Actually, it was on purpose. Las Vegas’s casino developers may have been slavishly dependent on outdated architectural motifs, but their modernist detractors were slavishly dependent on utopian doctrines. At one point, Venturi calls these doctrines “progressive, if not revolutionary, utopian, and puristic”; at another he mentions Modernism’s “reformist-progressive social and industrial aims.” It is clear throughout that he is looking for a polite way to say “authoritarian”:

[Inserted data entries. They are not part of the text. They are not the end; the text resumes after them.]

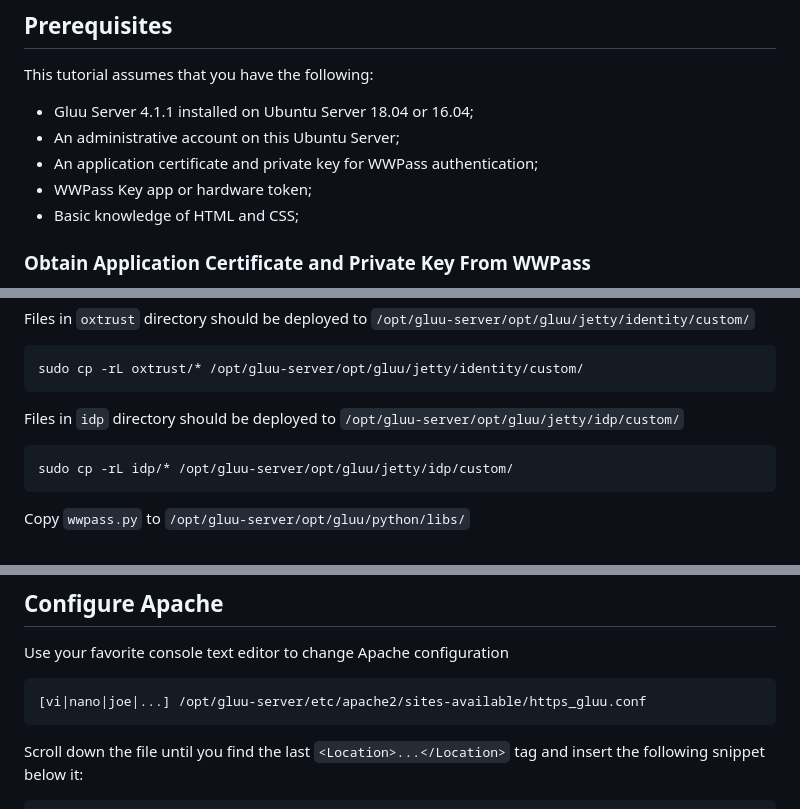
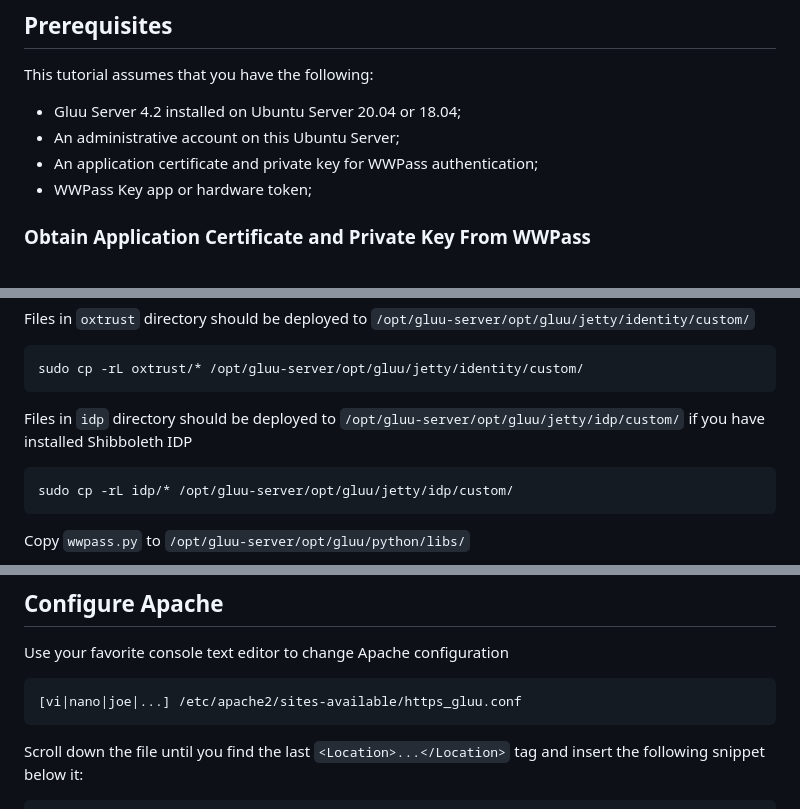
Before and after one commit to wwpass/gluu, a Markdown page: INSTALLATION.md, 3 parts joined by grey strips. GitHub-like rendering.

````diff
--- a/INSTALLATION.md
+++ b/INSTALLATION.md
@@ -25,11 +25,10 @@ federation.
 
 This tutorial assumes that you have the following:
 
-- Gluu Server 4.1.1 installed on Ubuntu Server 18.04 or 16.04;
+- Gluu Server 4.2 installed on Ubuntu Server 20.04 or 18.04;
 - An administrative account on this Ubuntu Server;
 - An application certificate and private key for WWPass authentication;
 - WWPass Key app or hardware token;
-- Basic knowledge of HTML and CSS;
 
 ### Obtain Application Certificate and Private Key From WWPass
 
@@ -206,7 +167,7 @@ sudo cp -rL oxtrust/* /opt/gluu-server/opt/gluu/jetty/identity/custom/
 ```
 
 Files in `idp` directory should be deployed to
-`/opt/gluu-server/opt/gluu/jetty/idp/custom/`
+`/opt/gluu-server/opt/gluu/jetty/idp/custom/` if you have installed Shibboleth IDP
 
 ```console
 sudo cp -rL idp/* /opt/gluu-server/opt/gluu/jetty/idp/custom/
@@ -267,7 +228,7 @@ chown root:gluu /opt/gluu/python/libs/wwpass.py
 Use your favorite console text editor to change Apache configuration
 
 ```console
-[vi|nano|joe|...] /opt/gluu-server/etc/apache2/sites-available/https_gluu.conf
+[vi|nano|joe|...] /etc/apache2/sites-available/https_gluu.conf
 ```
 
 Scroll down the file until you find the last `<Location>...</Location>` tag and
````
Also changed, not shown: other parts of INSTALLATION.md (+3 -41 lines), GLUU_SITE_DOCS.md (+5 -5 lines), images/custom_script1.png.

Revolutionary eras are given to didactic symbolism and to the propagandistic use of architecture to promote revolutionary aims. This is as true for the symbolism of today’s ghetto rebuilders (African militant or middle-class conservative) as it was for the Romantic Roman republican symbolism of revolutionary France.

Modernist architecture does not give us new ways of seeing. It is an impoverishment, in fact. It ignores a varied cultural vocabulary accumulated over the centuries, because that vocabulary might endanger Modernism’s political purpose. As a project, it resembles Kemal Atatürk’s purging of the Turkish language to eliminate words with Persian, Arabic, or European roots.

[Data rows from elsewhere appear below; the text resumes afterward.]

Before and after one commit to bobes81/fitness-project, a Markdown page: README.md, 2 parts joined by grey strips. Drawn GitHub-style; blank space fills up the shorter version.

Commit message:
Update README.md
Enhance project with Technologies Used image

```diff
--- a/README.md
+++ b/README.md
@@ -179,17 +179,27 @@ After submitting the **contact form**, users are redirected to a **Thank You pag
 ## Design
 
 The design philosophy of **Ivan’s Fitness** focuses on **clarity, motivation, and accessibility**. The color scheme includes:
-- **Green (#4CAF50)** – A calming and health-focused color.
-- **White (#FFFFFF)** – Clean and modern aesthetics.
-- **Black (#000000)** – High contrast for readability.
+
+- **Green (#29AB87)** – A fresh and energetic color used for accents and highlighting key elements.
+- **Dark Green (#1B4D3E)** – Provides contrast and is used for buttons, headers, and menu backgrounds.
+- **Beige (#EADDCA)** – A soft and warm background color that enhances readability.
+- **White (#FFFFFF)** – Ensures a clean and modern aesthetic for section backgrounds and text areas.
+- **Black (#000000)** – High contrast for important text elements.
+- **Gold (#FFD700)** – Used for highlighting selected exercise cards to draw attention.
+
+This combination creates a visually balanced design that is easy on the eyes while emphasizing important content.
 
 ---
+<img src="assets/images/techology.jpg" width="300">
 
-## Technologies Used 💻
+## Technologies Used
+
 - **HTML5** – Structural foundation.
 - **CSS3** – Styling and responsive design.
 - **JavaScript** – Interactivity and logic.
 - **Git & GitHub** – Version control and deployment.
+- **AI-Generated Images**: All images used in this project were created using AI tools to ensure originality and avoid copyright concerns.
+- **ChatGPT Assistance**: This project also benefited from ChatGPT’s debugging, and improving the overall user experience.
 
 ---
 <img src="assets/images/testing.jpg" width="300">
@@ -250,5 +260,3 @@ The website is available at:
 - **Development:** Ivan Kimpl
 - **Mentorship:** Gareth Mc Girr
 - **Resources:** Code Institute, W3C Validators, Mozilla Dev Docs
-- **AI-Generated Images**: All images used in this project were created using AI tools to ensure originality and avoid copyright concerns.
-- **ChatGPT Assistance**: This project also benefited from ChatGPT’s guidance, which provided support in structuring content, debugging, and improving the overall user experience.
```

The case can be made that Venturi is merely advancing a phony dissent of the sort that John Kenneth Galbraith mocked in academic social-science departments, where “considerable store is set by the device of putting an old truth in a new form, and minor heresies are much cherished.” Tom Wolfe took this view of Venturi’s own building designs in his 1981 lament over modern architecture, From Bauhaus to Our House. “If he was departing from modernism,” Wolfe wrote, “he was backing off gingerly.”

Venturi’s departures from modernist orthodoxy were indeed more timid than his theoretical pronouncements. He was a respecter of progressive taboos. He and his partner Denise Scott Brown were given to denouncing as sexists those critics who did not give her full credit as a coauthor of Learning from Las Vegas. (So please understand “Venturi” in the foregoing to mean “Venturi et al.”!) They also occasionally backpedaled, unsaying some of their strongest criticism. “Because we have criticized Modern architecture,” they wrote near the book’s beginning, “it is proper here to state our intense admiration of its early period when its founders, sensitive to their own times, proclaimed the right revolution.” (Not just admiration but “intense” admiration for the “right revolution.”)

This, of course, is the way many Hungarian, Czech, and East German dissidents talked in the 1980s. To ask for more, as Wolfe and others did, was to ask an awful lot of Venturi. If Venturi could not come out and declare himself an enemy of the revolution all at once, that may be a testament to the revolution’s power, rather than his own pusillanimity. The boy who says the emperor has no clothes does a service even if he has no “blueprint for governance.”

Venturi et al. professed themselves shocked at being compared (as they frequently were) to Nixonites: “One does not have to agree with hard-hat politics,” they wrote, “to support the rights of the middle-middle-class to their own architectural aesthetics.” No, one doesn’t, but Venturi’s critics were not stupid. They saw that his dissent, small though it appeared to outsiders, was the maximum dissent feasible. Venturi was suggesting that the ideas of the modernists had become involuted, illogical, and monumentally arrogant, and that the general public, choosing in a slapdash way and for the crassest possible reasons, could be trusted to do no worse. There was, indeed, something Nixonian about Learning from Las Vegas, or at least reminiscent of those 1970s conservatives who swore they would rather be ruled by the first 200 names in the Boston telephone book than the Harvard faculty. They would not have disagreed that 200 random property developers in Las Vegas could build a more humane and habitable environment than the faculty of the Yale School of Art and Architecture.

Christopher Caldwell
Weekly Standard